Behind Lee’s County Park Marina on Howard Boulevard, Kristen Hand led a cadre of Girl Scouts as they combed the beach for trash. The Mount Arlington site was one of more than 50 around the lake where volunteers teamed up for the cleanup.
Hand and co-team leader Darlene Rinaldi had recruited 15 Girl Scouts, representing Troops 95611, 96119 and 96078, to tackle what was the windiest and likely the chilliest location of the morning. Rinaldi, also a Girl Scout leader, and her crew had cleaned up Mount Arlington Beach earlier in the morning.
“We’re always looking for community service projects to participate in,” said Hand, noting her charges had found some interesting objects along the shoreline, including socks, rugs, a toy truck and an entire animal skull.

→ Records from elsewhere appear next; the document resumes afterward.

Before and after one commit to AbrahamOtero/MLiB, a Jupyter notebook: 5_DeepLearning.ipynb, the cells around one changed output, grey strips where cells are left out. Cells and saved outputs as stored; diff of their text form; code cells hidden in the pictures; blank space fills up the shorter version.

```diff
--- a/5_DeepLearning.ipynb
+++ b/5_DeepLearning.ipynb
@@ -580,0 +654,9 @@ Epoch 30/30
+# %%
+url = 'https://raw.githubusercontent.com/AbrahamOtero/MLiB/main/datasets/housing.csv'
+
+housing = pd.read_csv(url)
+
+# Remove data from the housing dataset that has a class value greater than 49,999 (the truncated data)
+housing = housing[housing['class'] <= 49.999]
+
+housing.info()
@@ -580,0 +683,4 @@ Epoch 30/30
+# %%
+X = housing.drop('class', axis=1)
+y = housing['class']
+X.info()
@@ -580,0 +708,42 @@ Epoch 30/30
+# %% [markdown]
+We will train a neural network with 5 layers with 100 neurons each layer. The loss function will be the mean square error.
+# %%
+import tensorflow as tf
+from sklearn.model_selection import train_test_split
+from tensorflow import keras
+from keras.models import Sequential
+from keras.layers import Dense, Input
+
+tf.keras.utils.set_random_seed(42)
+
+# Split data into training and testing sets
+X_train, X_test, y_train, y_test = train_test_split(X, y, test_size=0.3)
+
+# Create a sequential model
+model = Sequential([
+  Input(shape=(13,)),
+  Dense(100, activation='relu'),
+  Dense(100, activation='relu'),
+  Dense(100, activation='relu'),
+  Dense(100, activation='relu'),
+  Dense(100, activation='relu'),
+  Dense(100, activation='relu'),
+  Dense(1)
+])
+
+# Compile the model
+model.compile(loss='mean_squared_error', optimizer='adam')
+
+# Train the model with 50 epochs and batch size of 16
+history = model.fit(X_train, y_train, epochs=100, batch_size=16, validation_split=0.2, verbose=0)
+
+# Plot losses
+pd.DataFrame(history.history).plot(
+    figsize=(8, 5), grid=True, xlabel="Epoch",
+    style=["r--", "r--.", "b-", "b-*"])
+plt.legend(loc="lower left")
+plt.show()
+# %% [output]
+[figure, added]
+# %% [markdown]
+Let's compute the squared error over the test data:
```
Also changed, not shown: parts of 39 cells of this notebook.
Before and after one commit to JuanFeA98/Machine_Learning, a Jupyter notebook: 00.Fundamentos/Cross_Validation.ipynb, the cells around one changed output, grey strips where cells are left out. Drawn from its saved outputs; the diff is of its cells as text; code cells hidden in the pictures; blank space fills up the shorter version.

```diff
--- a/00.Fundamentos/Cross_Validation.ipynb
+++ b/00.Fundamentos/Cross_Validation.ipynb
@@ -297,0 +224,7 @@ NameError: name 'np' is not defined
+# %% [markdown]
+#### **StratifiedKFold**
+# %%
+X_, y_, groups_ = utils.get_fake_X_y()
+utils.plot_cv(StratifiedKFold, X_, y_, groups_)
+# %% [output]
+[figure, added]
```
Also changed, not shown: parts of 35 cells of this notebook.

“The weather was rough here, but none of the girls have complained,” she added. “It’s great because it’s giving them a feeling of accomplishment and a sense of pride in their community.”
Back north, by the Glasser Post Office in Hopatcong, a team of eight volunteers was picking their way among the rocks and docks in Henderson Cove. Nearby resident Christine Shay, a veteran of the 2013 lake-wide cleanup, was among the workers who piled up mud-caked tires, tools and trash in a corner of the adjacent parking lot.
“I’m an outdoorsy person and I love the lake,” said Shay, who noted it was much colder during the cleanup five years ago, and that there was more trash to remove. “It really bothers me when people trash places and just throw things in the water without thinking. I wish they’d be a little more mindful about what they’re doing.”
At the southern end of the lake, Tom Lupo and a few other Scoutmasters were stationed at Hopatcong State Park in Landing. They’d accompanied seven Boy Scouts from Troop 91/151, a merged group from Stanhope and Byram.
By the end of the morning, Lupo’s crew was spotted filling trash bags on Clambake Point, a couple hundred feet beyond the end of the public beach. Their horrible haul included bedroom slippers, bottles, picnic plates, fishing gear and, said Lupo, “some other things probably too gross to mention.”
“I want the boys to learn that being a Scout involves being part of the community and being aware of the environment,” said Lupo. “We want them to know how important it is to keep the lake clean. That’s all just part of the Scouting experience.”
The cleanup was coordinated by the Lake Hopatcong Foundation and the Lake Hopatcong Commission with grant funding from the Morris and Sussex County Clean Communities programs as well as the MetLife Foundation.
“The cleanup was a huge success, thanks to the volunteers who showed up despite very challenging conditions,” said LHF Grants and Program Director Donna Macalle-Holly, who coordinated the project. “We had outstanding support from Girl and Boy Scout troops, along with several other groups.”
Teams included students from Montclair State University, the Academy for Environmental Science at Jefferson High School, and Hilltop Country Day School in Sparta. Employee teams were also recruited by MetLife and local businesses, including Suburban Consulting, Ridge Powersports, Mason Street Pub and Main Lake Market.
Mayors from around the lake also rolled up their sleeves for the cleanup: Mike Francis (Hopatcong), Mike Stanzilis (Mt. Arlington) and Mark Crowley (Roxbury).
In addition to participating in the cleanup, Mayor Francis also transported debris and tires to drop off locations in Hopatcong. “I really appreciate all the volunteers participating in this cleanup because they know how precious our lake is and how important it is to work together to take care of it,” said Francis.
The removal of debris was handled by departments of public works from Hopatcong, Jefferson, Mount Arlington and Roxbury, tires were cleaned by Hopatcong Fire Departments and will be recycled by Bridgestone’s Tires4ward Program.